Data excerpts:
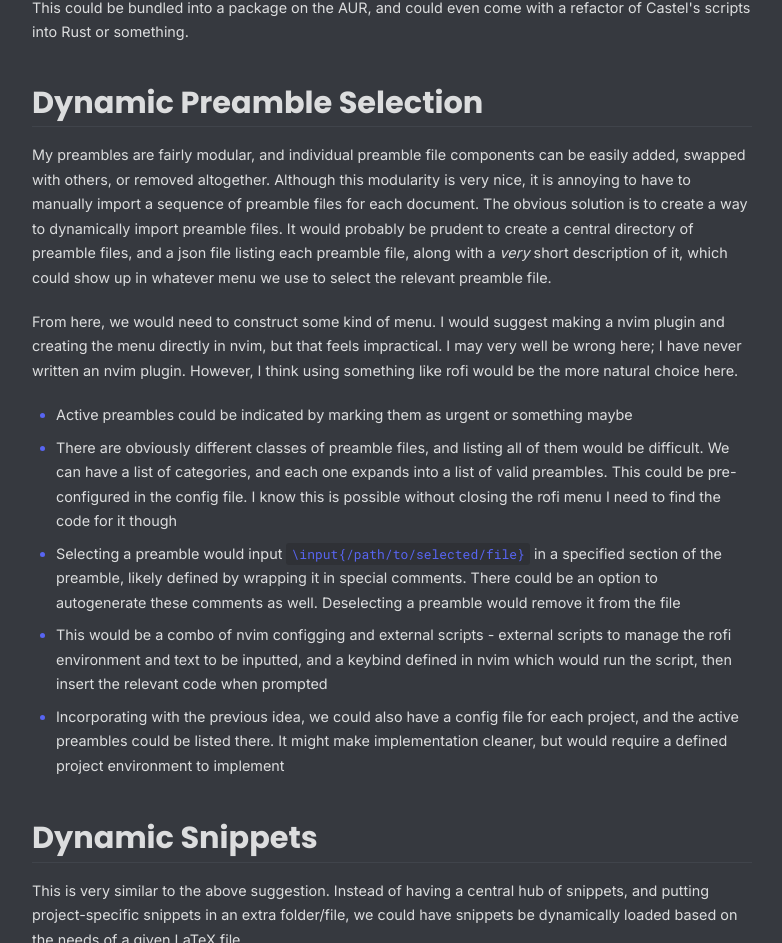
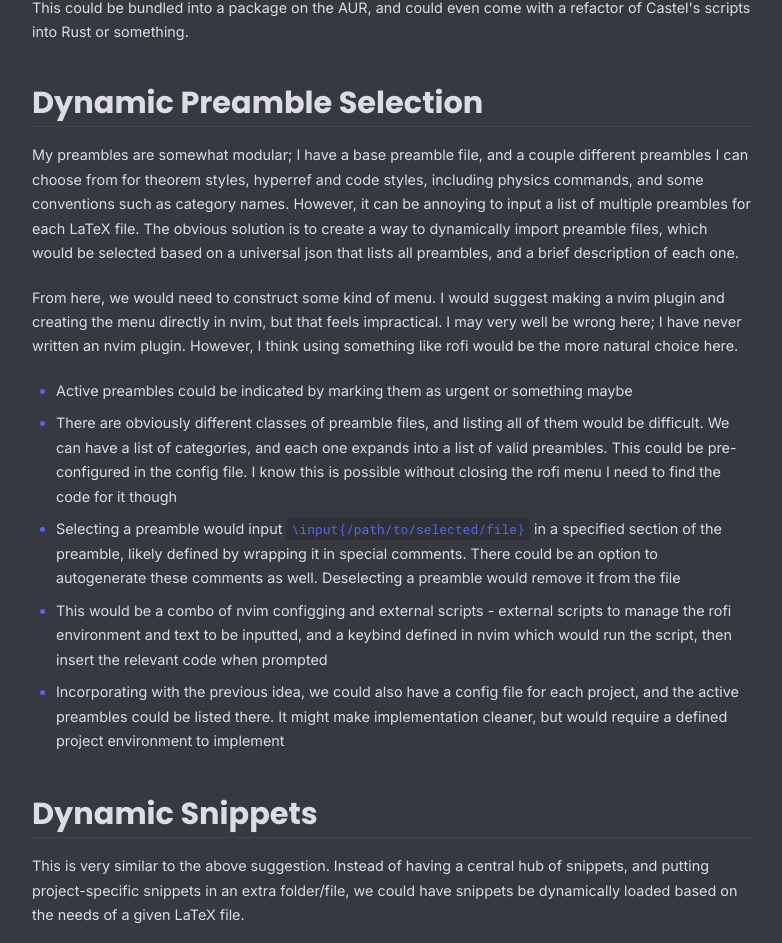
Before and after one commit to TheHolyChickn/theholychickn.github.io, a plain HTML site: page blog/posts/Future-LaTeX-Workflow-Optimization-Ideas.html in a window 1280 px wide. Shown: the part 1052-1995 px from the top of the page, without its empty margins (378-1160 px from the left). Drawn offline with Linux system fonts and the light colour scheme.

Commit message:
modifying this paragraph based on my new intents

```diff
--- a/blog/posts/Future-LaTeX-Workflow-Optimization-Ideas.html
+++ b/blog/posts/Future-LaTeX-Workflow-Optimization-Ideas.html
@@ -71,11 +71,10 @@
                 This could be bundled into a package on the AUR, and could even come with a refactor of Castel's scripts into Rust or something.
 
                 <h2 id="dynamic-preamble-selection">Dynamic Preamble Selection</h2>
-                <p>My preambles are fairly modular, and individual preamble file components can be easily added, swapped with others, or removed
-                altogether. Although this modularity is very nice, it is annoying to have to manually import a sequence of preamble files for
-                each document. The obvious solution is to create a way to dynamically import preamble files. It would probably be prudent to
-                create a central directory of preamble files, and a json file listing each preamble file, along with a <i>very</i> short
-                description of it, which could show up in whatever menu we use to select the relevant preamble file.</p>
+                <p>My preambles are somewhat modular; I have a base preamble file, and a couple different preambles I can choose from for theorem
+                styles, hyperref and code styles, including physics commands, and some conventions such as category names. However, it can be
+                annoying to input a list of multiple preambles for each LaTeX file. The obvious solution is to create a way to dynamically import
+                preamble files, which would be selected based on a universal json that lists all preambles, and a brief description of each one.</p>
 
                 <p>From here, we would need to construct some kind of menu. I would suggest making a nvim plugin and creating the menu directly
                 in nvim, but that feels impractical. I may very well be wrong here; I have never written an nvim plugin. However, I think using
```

#### Description of the task:
Except for the pictures, copy every line of the records above exactly.

#### Result for this exercise:
Before and after one commit to TheHolyChickn/theholychickn.github.io, a plain HTML site: page blog/posts/Future-LaTeX-Workflow-Optimization-Ideas.html in a window 1280 px wide. Shown: the part 1052-1995 px from the top of the page, without its empty margins (378-1160 px from the left). Drawn offline with Linux system fonts and the light colour scheme.

Commit message:
modifying this paragraph based on my new intents

```diff
--- a/blog/posts/Future-LaTeX-Workflow-Optimization-Ideas.html
+++ b/blog/posts/Future-LaTeX-Workflow-Optimization-Ideas.html
@@ -71,11 +71,10 @@
                 This could be bundled into a package on the AUR, and could even come with a refactor of Castel's scripts into Rust or something.
 
                 <h2 id="dynamic-preamble-selection">Dynamic Preamble Selection</h2>
-                <p>My preambles are fairly modular, and individual preamble file components can be easily added, swapped with others, or removed
-                altogether. Although this modularity is very nice, it is annoying to have to manually import a sequence of preamble files for
-                each document. The obvious solution is to create a way to dynamically import preamble files. It would probably be prudent to
-                create a central directory of preamble files, and a json file listing each preamble file, along with a <i>very</i> short
-                description of it, which could show up in whatever menu we use to select the relevant preamble file.</p>
+                <p>My preambles are somewhat modular; I have a base preamble file, and a couple different preambles I can choose from for theorem
+                styles, hyperref and code styles, including physics commands, and some conventions such as category names. However, it can be
+                annoying to input a list of multiple preambles for each LaTeX file. The obvious solution is to create a way to dynamically import
+                preamble files, which would be selected based on a universal json that lists all preambles, and a brief description of each one.</p>
 
                 <p>From here, we would need to construct some kind of menu. I would suggest making a nvim plugin and creating the menu directly
                 in nvim, but that feels impractical. I may very well be wrong here; I have never written an nvim plugin. However, I think using
```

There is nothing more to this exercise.